野菊之墓 在线播放Vronsky heard with pleasure this light-hearted prattle of a pretty woman, agreed with her, gave her half-joking counsel, and altogether dropped at once into the tone habitual to him in talking to such women. In his Petersburg world all people were divided into utterly opposed classes. One, the lower class, vulgar, stupid, and, above all, ridiculous people, who believe that one husband ought to live with the one wife whom he has lawfully married; that a girl should be innocent, a woman modest, and a man manly, self-controlled, and strong; that one ought to bring up one's children, earn one's bread, and pay one's debts; and various similar absurdities. This was the class of old-fashioned and ridiculous people. But there was another class of people, the real people. To this class they all belonged, and in it the great thing was to be elegant, generous, plucky, gay, to abandon oneself without a blush to every passion, and to laugh at everything else.视屏如果没有播放按钮请刷新网页
I had been so absorbed during the latter part of the night that I had paid little attention to the rest of the Las Palomas outfit, though I occasionally caught sight of Miss Jean and the drover, generally dancing, sometimes promenading, and once had a glimpse of them tete-a-tete on a rustic settee in a secluded corner. Our employer seldom danced, but kept his eye on June Deweese in the interests of peace, for Annear and his wife were both present. Once while Esther and I were missing a dance over some light refreshment, I had occasion to watch June as he and Annear danced in the same set. I thought the latter acted rather surly, though Deweese was the acme of geniality, and was apparently having the time of his life as he tripped through the mazes of the dance. Had I not known of the deadly enmity existing between them, I could never have suspected anything but friendship, he was acting the part so perfectly. But then I knew he had given his plighted word to the master and mistress, and nothing but an insult or indignity could tempt him to break it.野菊之墓 在线播放
野菊之墓 在线播放Helping himself from the proffered snuffbox of the padre, the host turned to his guest, and in all sincerity continued: "Yes, Father, I ought to build you a nice place of worship.

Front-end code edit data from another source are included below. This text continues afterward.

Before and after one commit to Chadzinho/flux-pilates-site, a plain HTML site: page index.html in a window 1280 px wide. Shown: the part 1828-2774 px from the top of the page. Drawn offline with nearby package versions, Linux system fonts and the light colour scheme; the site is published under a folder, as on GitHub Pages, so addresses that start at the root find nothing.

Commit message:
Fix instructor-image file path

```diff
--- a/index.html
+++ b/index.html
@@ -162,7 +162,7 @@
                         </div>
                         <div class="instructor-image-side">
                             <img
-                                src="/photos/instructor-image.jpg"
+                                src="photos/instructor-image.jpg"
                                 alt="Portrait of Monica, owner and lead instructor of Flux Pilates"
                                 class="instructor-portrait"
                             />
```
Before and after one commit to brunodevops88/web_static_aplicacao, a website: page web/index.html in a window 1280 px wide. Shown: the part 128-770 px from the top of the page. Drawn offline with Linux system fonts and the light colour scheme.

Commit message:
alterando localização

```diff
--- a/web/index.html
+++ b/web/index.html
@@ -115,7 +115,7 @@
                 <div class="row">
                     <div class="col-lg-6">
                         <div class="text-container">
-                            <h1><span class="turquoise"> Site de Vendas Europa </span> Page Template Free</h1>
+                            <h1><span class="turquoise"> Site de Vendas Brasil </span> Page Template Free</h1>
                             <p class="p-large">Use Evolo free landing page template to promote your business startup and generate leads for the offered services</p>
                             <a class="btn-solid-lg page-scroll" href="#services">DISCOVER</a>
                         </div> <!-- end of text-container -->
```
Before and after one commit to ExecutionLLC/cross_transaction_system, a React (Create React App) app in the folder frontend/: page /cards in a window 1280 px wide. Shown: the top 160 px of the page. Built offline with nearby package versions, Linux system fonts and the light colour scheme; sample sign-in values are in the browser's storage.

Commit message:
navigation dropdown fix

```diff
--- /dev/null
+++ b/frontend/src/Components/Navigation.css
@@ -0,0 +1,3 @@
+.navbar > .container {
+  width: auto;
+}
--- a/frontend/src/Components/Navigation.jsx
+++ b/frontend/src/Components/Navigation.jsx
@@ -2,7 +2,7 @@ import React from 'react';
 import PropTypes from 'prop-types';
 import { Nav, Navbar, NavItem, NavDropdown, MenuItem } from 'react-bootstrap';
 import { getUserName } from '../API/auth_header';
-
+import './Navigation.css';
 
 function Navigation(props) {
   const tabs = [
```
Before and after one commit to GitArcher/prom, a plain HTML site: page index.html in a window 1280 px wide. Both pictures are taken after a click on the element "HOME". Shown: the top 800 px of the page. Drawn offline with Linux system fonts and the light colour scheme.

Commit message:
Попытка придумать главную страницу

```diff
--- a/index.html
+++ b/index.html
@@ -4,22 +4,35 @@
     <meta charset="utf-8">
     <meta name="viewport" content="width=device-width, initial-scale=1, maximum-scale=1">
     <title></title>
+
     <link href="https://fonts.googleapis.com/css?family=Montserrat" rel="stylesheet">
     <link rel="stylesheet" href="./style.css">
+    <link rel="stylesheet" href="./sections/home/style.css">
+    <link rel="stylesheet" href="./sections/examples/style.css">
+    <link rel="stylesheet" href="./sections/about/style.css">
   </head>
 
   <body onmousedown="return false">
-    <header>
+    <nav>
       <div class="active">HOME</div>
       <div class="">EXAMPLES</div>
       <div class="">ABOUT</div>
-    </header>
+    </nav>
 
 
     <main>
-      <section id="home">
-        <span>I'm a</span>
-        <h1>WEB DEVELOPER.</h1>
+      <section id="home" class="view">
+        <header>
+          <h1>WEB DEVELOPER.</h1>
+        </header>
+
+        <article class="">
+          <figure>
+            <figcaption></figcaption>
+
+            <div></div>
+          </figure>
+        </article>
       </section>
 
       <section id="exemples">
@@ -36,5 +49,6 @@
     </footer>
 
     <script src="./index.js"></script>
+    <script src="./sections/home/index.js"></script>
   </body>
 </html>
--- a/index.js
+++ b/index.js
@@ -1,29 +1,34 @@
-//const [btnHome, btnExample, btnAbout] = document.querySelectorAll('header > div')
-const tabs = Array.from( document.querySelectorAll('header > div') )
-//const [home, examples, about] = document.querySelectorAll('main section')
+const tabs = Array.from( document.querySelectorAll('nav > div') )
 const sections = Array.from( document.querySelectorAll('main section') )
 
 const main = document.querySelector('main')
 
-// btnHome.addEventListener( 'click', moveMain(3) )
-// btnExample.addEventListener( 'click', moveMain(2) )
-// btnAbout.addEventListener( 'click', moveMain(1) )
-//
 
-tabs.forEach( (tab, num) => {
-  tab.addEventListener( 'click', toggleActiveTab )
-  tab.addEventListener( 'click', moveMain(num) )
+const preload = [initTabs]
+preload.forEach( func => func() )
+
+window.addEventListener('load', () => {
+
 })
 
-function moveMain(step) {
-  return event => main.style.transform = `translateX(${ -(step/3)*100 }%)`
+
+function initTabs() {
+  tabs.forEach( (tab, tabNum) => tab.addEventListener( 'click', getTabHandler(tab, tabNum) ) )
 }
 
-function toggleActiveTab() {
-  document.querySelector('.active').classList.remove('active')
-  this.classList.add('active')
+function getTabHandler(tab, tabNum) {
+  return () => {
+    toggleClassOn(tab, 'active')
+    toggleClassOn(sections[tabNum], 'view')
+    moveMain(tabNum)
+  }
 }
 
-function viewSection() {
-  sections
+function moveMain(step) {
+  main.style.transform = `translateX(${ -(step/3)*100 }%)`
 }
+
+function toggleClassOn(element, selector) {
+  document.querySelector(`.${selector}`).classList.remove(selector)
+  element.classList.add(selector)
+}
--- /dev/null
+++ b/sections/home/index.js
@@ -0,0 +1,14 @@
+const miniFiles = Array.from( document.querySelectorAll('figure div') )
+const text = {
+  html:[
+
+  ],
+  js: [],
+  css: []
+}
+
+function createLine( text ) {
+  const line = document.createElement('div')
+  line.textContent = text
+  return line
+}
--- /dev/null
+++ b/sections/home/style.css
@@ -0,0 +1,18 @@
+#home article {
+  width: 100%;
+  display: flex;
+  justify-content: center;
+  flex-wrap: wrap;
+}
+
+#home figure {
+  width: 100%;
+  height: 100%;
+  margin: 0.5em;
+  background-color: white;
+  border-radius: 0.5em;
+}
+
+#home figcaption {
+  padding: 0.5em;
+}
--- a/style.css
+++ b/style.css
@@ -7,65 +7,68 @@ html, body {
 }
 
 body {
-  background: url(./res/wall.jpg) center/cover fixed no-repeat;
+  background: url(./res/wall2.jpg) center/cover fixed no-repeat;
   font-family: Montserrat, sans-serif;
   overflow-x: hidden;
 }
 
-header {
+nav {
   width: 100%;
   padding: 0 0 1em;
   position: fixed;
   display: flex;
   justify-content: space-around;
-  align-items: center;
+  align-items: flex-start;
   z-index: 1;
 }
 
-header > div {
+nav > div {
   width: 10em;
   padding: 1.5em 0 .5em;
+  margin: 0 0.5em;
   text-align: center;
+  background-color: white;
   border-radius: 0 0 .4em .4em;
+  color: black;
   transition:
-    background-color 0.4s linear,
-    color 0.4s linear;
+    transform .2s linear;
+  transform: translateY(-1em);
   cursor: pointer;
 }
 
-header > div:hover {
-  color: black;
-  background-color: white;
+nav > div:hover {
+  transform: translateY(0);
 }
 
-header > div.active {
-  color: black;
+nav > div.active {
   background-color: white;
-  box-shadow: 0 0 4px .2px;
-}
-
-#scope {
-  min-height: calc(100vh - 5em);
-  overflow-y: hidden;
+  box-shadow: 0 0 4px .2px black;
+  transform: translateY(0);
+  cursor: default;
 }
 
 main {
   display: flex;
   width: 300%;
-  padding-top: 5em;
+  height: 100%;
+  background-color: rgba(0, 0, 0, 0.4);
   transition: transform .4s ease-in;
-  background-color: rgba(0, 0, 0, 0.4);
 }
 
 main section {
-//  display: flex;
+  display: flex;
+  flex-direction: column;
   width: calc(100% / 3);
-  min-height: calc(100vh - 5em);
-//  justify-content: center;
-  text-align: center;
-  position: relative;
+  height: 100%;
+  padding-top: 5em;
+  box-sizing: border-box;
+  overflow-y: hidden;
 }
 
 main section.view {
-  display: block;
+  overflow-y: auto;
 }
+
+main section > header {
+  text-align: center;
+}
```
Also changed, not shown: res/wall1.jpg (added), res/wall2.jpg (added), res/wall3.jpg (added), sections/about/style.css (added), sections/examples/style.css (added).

We could quarry the rock during idle time, and burn our own lime right here on the ranch. While you are here, give me some plans, and we'll show you that the white element of Las Palomas are not such hopeless heretics as you suppose. Now, if we build the chapel, I'm just going to ask one favor in return: I expect to die and be buried on this ranch. You're a younger man by twenty years and will outlive me, and on the day of my burial I want you to lay aside your creed and preach my funeral in this little chapel which you and I are going to build. I have been a witness to the self-sacrifice of you and other priests ever since I lived here. Father, I like an honest man, and the earnestness of your cloth for the betterment of my people no one can question. And my covenant is, that you are to preach a simple sermon, merely commemorating the fact that here lived a man named Lovelace, who died and would be seen among his fellow men no more. These being facts, you can mention them; but beyond that, for fear our faiths might differ, the less said the better. Won't you have another mint julep before supper? No? You will, won't you, Don Blas?"
"I cannot say who he is," said Ann Veronica, "but he is a married man.... No! I do not even know that he cares for me. It is no good going into that. Only I just want him. I just want him, and no one else will do. It is no good arguing about a thing like that."野菊之墓 在线播放